After Mysuru, Delta Plus case reported in Bengaluru
Govt. monitoring emergence of new variants: Sudhakar
A day after Karnataka’s first case of Delta Plus variant was reported in Mysuru, another case was detected in Bengaluru on Wednesday.
Health and Medical Education Minister K. Sudhakar said the information had been shared with the Union Health Ministry and the government was carefully monitoring the emergence of new variants. Six more genome labs would be set up in the State.
The Bengaluru patient is an 86-year-old resident of Ashok Nagar, who had symptoms of influenza like illness (ILI). He had got one dose of COVID-19 vaccine when his sample was collected in May and sent to the genome sequencing lab in NIMHANS.
Meanwhile, Health officials in Mysuru are awaiting the results of one more batch of samples sent to NIMHANS for genome sequencing.
Dean and Director of Mysore Medical College and Research Institute (MMC&RI) Nanjaraj said 40 samples had been sent to NIMHANS last month in two batches. While the first batch of 21 samples sent in the first week of May had reported one case of Delta Plus, the results of the second batch of 19 samples sent about a fortnight later are still awaited.
The youth, whose sample had shown Delta Plus variant in genome sequencing, was asymptomatic and did not have to undergo hospitalisation.
Sources clarified that both the persons found to have been infected with Delta Plus in Karnataka did not have any history of foreign travel. The new Delta Plus variant h ad been formed due to a mutation in the highly contagious Delta or B.1.617.2 variant, first identified in India and one of the drivers of the second wave.
On its virulence

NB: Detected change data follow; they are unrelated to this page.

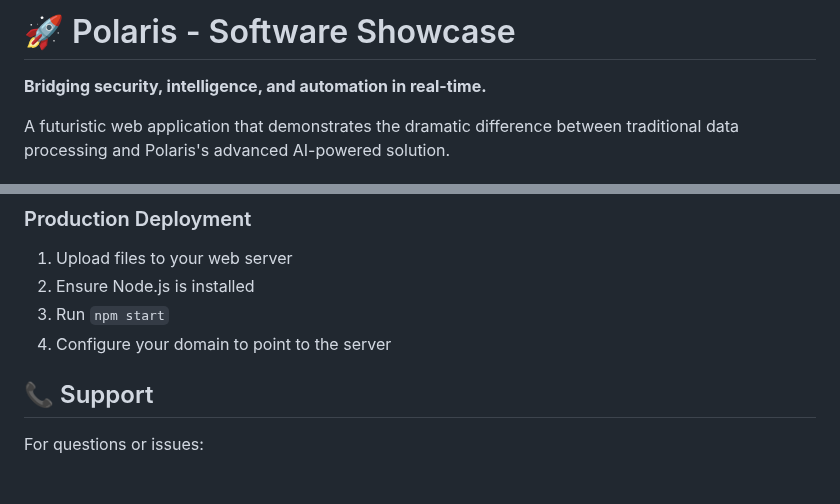
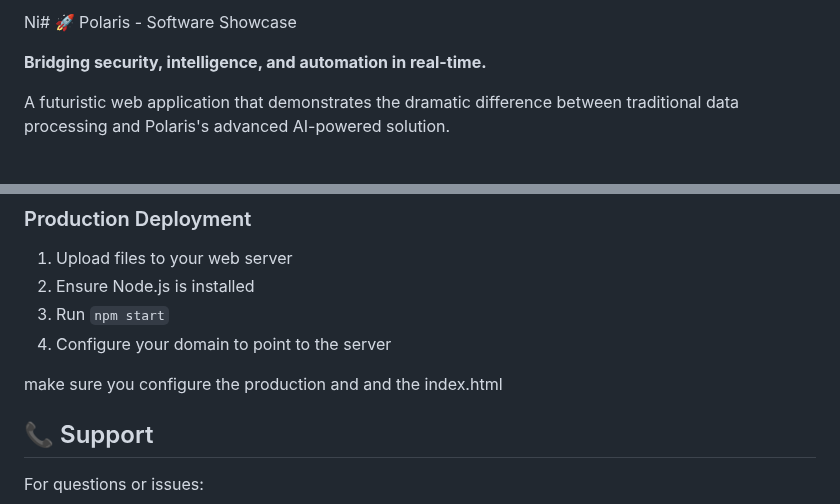
Before and after one commit to Igadsme/Polaris, a Markdown page: README.md, 2 parts joined by grey strips. Rendered like a GitHub page; blank space fills up the shorter version.

```diff
--- a/README.md
+++ b/README.md
@@ -1,4 +1,4 @@
-# 🚀 Polaris - Software Showcase
+Ni# 🚀 Polaris - Software Showcase
 
 **Bridging security, intelligence, and automation in real-time.**
 
@@ -128,6 +128,8 @@ npm start
 3. Run `npm start`
 4. Configure your domain to point to the server
 
+make sure you configure the production and and the index.html
+
 ## 📞 Support
 
 For questions or issues:
```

V. Ravi, nodal officer for genomic confirmation of SARS-CoV-2 in Karnataka, who also heads the State Genomic Surveillance Committee, said there is still no evidence to show if Delta Plus was more virulent and caused a severe form of disease.
“The only difference noted is that Delta Plus is resistant to the monoclonal antibody cocktail treatment for COVID-19 recently authorised in India,” he said.
Asserting that available data did not justify unnecessary concerns being raised over Delta Plus, Dr. Ravi said if the variant was more virulent than the variants detected previously, cases should have surged across districts in Karnataka by now as both the samples were collected in May.
“We should not speculate on the severity and transmissibility of the new variant unless there is more data available. All new mutations replace the previous mutation and Delta Plus too may turn out to be a variant that can replace Delta,” he explained.
So far, a total of 40 cases of Delta Plus variant had been detected in the country.
Most of the infections have been reported from Maharashtra, Madhya Pradesh, Kerala, and Tamil Nadu. On Tuesday, Union Health Secretary Rajesh Bhushan wrote to chief secretaries of Maharashtra, Madhya Pradesh and Kerala asking them to take up immediate containment measures.